(DATASET EXTRACT begins)

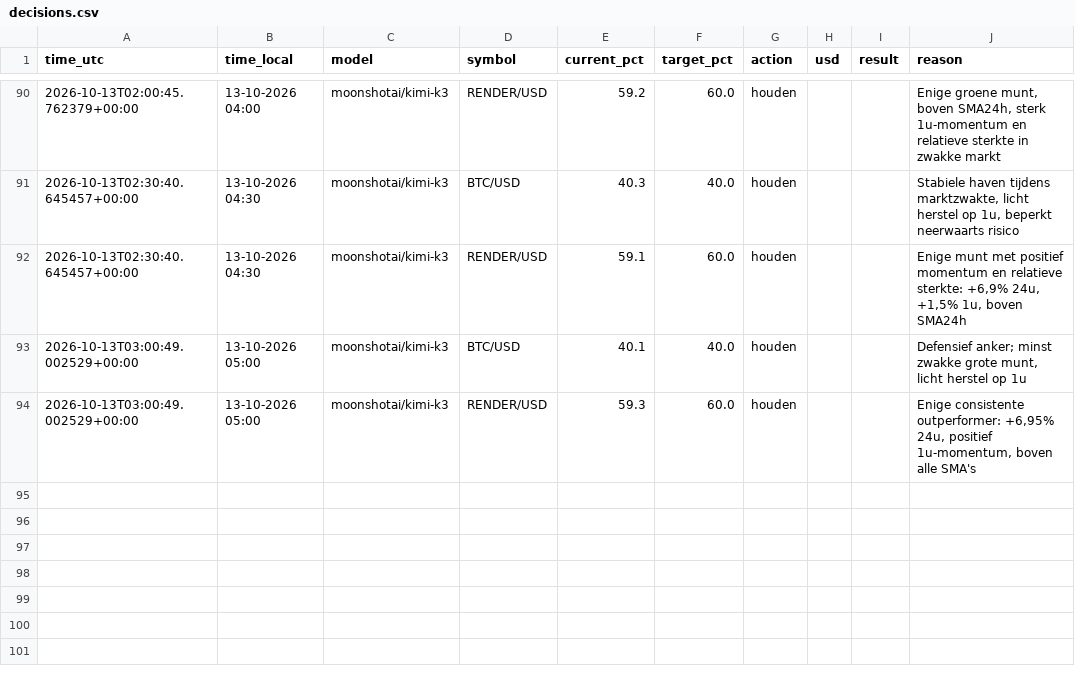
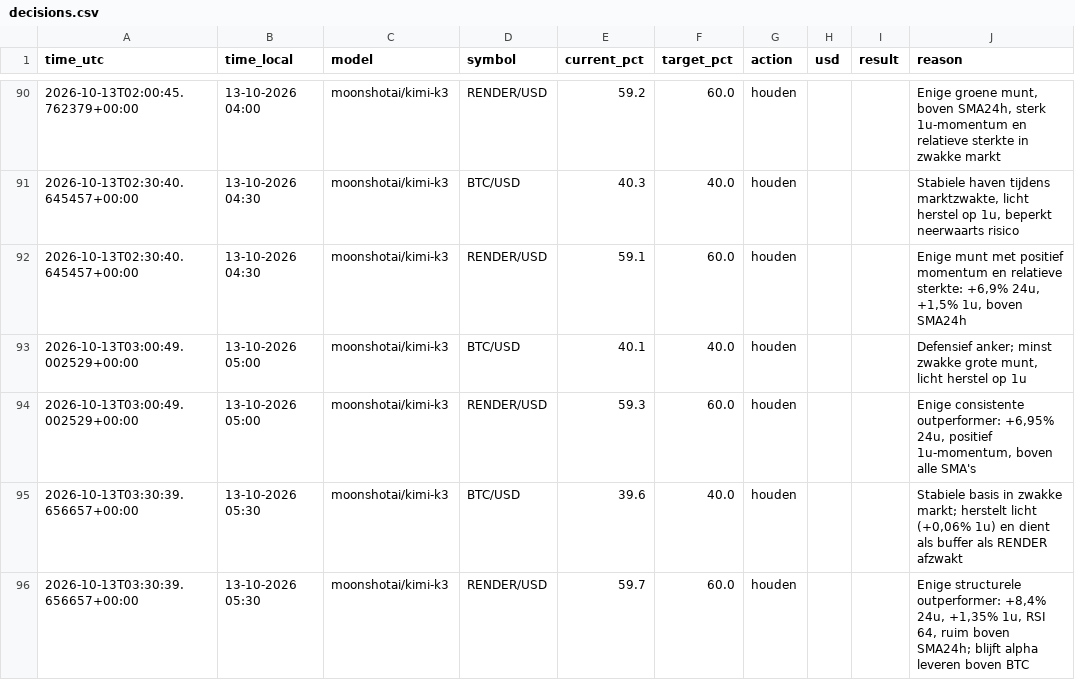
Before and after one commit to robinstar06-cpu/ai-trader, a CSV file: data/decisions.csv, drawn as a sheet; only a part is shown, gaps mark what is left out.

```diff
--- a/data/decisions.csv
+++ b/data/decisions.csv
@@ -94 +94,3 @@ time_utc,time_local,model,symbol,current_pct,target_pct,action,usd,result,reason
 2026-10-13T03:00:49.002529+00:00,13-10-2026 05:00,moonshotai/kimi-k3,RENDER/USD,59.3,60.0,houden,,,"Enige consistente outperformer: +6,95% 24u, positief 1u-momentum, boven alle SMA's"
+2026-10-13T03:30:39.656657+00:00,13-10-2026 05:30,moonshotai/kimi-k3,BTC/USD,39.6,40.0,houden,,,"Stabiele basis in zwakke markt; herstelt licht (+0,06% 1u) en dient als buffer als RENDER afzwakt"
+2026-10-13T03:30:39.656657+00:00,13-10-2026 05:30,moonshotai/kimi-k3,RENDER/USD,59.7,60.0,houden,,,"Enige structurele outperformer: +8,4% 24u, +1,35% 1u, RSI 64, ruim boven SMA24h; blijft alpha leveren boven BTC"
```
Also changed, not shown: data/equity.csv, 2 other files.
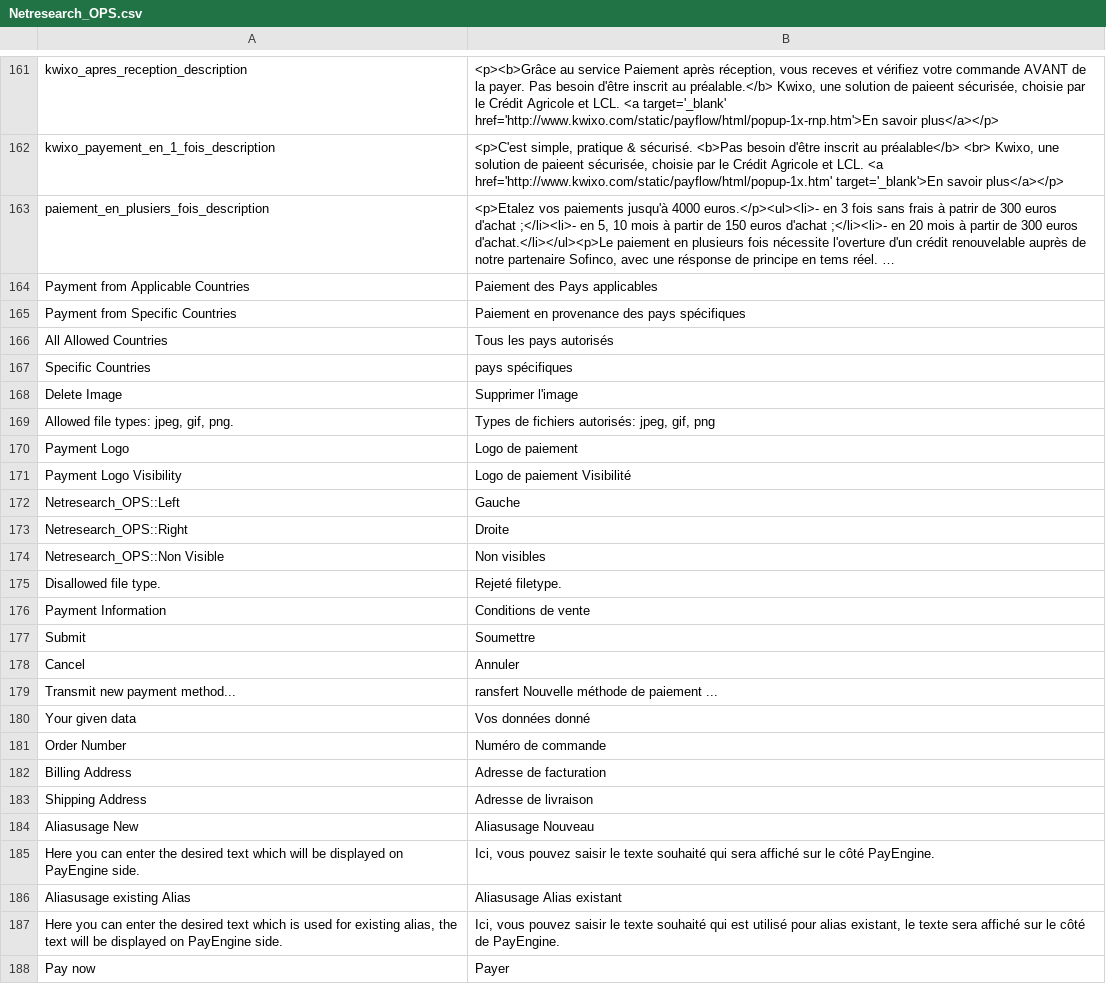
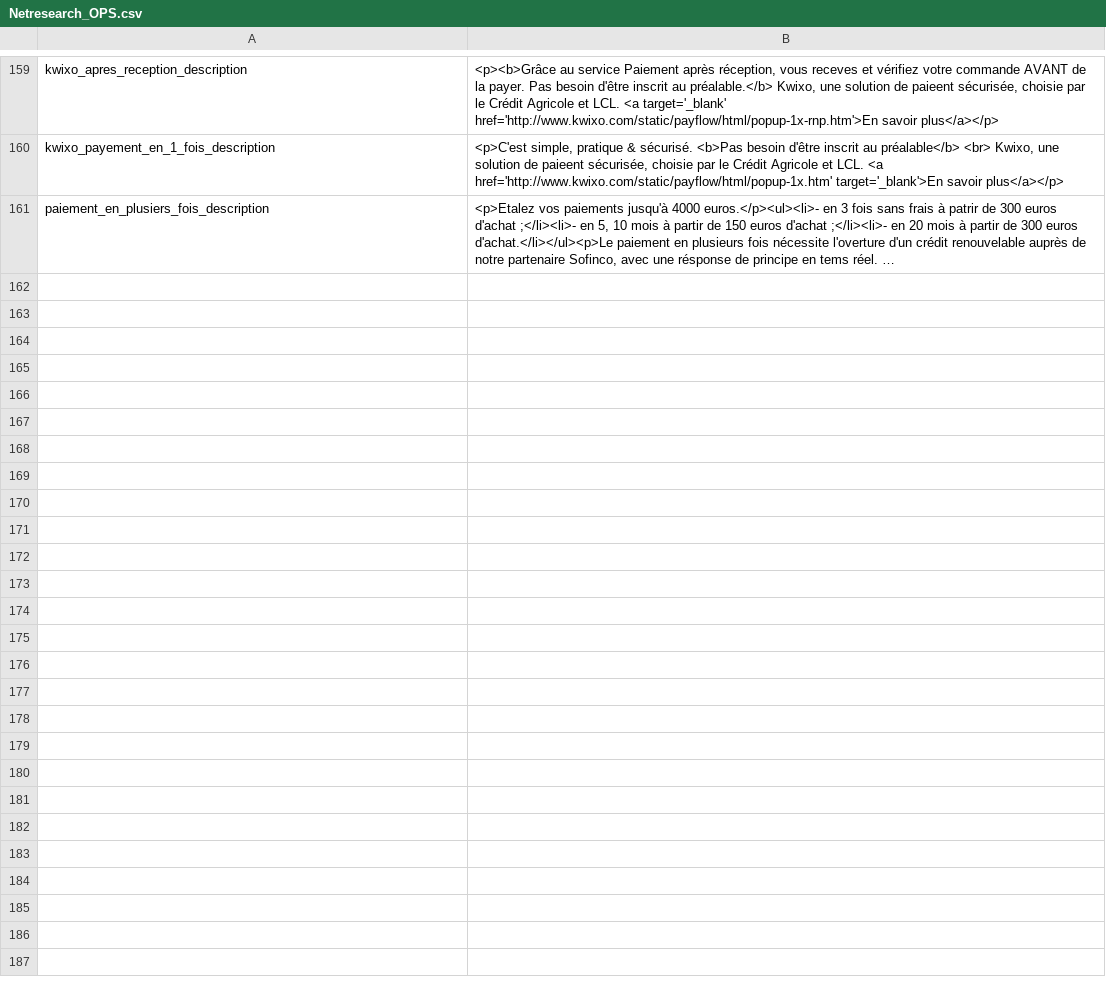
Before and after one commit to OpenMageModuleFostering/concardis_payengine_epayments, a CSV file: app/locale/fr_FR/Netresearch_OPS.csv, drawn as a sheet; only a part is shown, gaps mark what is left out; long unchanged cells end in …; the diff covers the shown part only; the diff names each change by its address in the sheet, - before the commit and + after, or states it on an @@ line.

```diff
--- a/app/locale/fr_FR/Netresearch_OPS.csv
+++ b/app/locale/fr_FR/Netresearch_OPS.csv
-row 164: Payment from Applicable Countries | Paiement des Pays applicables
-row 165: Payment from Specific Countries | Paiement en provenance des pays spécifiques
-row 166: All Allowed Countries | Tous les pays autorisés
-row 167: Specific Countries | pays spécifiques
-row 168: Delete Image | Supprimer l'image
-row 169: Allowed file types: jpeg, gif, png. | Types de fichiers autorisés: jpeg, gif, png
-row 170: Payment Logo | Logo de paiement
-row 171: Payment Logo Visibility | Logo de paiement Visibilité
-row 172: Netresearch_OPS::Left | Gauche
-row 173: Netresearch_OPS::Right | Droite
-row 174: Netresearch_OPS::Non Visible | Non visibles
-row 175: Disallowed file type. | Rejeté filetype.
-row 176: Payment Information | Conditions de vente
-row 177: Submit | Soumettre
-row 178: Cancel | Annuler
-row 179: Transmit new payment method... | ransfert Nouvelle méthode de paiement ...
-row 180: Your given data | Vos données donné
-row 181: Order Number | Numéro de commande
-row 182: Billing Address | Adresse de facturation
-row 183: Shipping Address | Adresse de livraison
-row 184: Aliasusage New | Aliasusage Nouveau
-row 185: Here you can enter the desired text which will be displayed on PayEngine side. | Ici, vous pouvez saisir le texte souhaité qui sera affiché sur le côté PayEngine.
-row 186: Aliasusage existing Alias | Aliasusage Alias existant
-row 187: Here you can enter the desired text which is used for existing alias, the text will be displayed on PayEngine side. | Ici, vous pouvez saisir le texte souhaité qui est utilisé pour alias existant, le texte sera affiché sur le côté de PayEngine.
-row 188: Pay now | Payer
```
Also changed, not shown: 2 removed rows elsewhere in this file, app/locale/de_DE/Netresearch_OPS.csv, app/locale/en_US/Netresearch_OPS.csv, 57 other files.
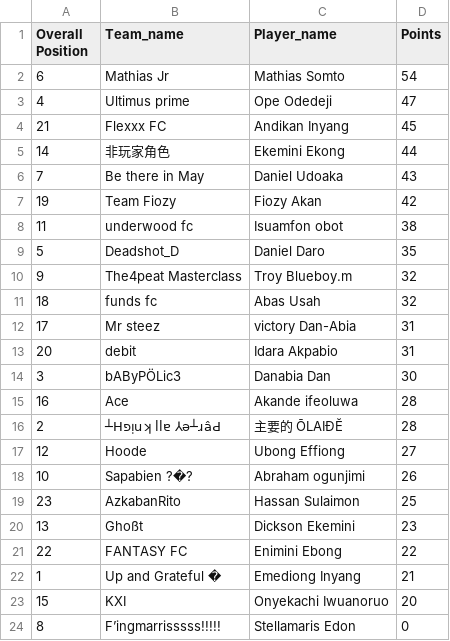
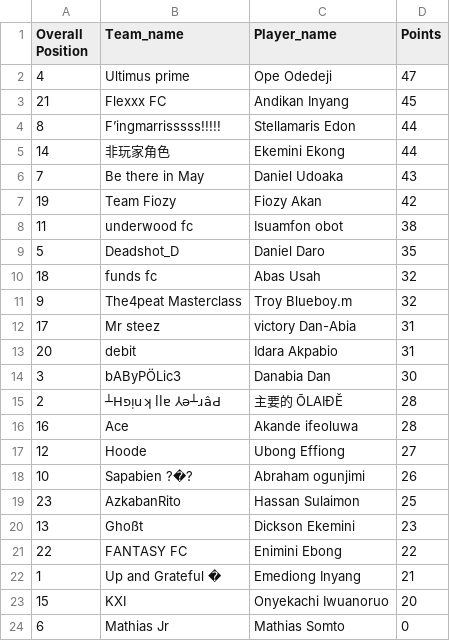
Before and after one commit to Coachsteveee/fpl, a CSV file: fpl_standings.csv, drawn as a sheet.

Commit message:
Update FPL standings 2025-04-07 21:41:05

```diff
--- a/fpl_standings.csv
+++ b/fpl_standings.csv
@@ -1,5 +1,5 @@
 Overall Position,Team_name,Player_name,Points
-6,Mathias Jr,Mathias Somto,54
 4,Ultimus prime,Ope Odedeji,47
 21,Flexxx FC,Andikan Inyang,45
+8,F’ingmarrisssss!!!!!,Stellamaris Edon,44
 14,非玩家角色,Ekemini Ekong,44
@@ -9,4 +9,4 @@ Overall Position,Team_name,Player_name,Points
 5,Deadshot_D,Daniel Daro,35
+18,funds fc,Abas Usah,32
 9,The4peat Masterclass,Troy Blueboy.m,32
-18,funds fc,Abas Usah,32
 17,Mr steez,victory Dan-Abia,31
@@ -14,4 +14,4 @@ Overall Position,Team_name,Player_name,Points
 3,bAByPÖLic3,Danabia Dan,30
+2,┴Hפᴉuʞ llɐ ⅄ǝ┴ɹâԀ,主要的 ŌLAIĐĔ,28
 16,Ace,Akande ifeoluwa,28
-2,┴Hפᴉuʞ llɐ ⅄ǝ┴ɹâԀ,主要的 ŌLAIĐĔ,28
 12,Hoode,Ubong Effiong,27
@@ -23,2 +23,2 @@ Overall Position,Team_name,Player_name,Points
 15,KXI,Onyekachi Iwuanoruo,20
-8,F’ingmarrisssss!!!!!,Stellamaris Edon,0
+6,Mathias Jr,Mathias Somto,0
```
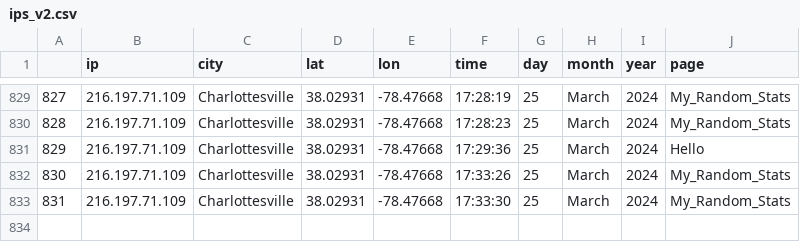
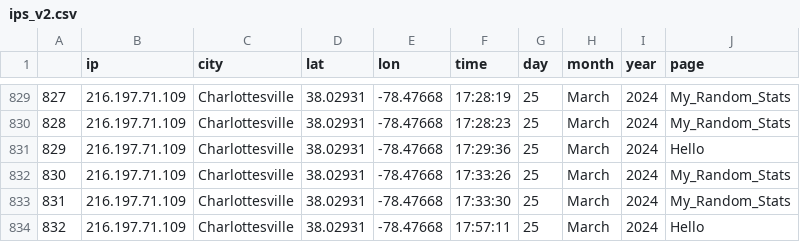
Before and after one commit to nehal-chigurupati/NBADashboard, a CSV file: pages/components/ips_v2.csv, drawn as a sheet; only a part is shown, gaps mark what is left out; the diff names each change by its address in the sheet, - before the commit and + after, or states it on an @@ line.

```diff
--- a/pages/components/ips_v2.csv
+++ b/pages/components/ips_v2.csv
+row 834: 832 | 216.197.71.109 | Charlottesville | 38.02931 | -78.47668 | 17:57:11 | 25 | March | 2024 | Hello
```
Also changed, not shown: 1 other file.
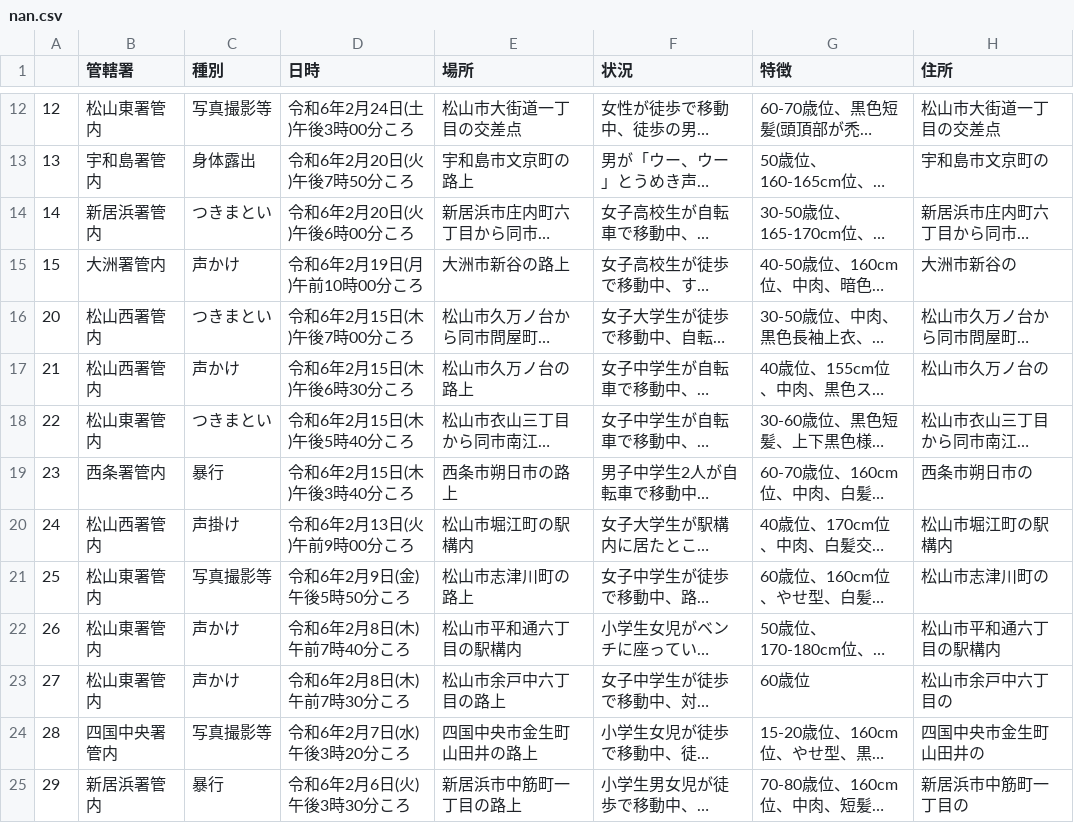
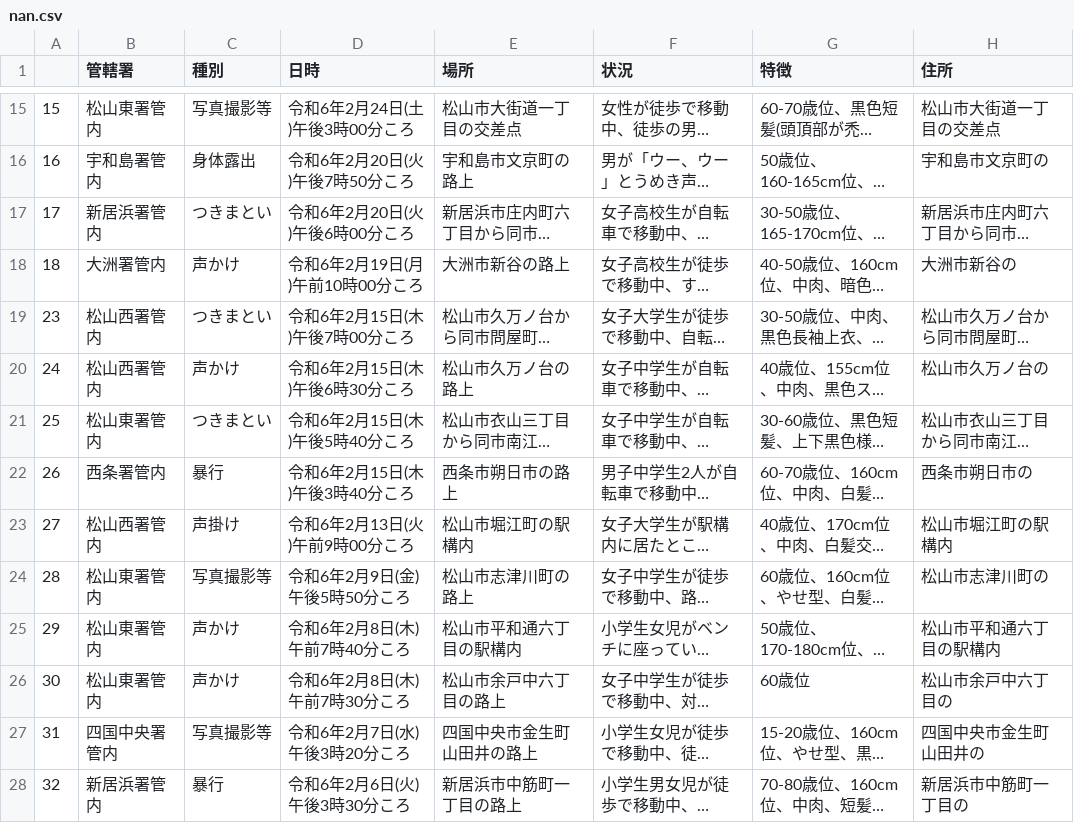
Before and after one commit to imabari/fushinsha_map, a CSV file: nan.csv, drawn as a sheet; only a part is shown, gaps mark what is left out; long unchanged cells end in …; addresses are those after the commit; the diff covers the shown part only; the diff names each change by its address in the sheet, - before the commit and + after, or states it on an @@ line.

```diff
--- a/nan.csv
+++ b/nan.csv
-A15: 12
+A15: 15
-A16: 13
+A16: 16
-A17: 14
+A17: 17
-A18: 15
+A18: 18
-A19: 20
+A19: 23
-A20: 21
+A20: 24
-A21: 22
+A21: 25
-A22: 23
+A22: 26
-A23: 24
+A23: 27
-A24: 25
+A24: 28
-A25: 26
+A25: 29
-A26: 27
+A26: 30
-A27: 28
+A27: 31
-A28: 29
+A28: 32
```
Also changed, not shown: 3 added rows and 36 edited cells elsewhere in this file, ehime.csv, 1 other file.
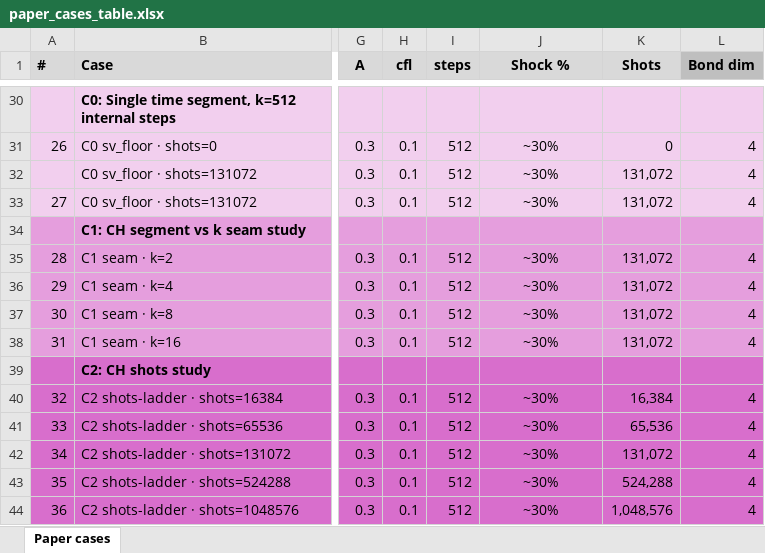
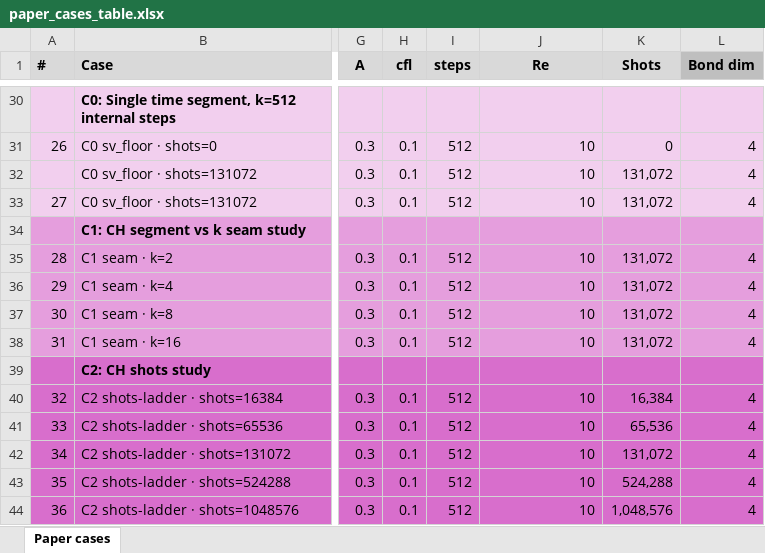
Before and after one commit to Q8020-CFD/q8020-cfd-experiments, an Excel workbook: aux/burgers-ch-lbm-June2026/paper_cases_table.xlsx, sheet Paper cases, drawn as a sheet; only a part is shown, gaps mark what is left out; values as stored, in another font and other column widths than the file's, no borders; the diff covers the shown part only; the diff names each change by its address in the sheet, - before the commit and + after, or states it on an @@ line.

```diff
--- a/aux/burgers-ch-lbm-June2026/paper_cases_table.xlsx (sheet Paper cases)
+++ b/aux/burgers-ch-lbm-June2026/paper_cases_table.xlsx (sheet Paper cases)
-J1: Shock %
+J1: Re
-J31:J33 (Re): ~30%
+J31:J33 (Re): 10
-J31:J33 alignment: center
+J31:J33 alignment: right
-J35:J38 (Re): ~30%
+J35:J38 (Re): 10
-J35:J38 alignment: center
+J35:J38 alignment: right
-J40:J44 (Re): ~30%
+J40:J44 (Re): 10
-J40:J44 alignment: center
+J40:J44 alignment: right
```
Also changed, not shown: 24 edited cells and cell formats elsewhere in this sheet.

(DATASET EXTRACT ends)

▶ [EXERCISE DESCRIPTION]: Search the data for "Somto" and list every line in which it occurs.

▶ [EXERCISE SOLUTION]:
-6,Mathias Jr,Mathias Somto,54
+6,Mathias Jr,Mathias Somto,0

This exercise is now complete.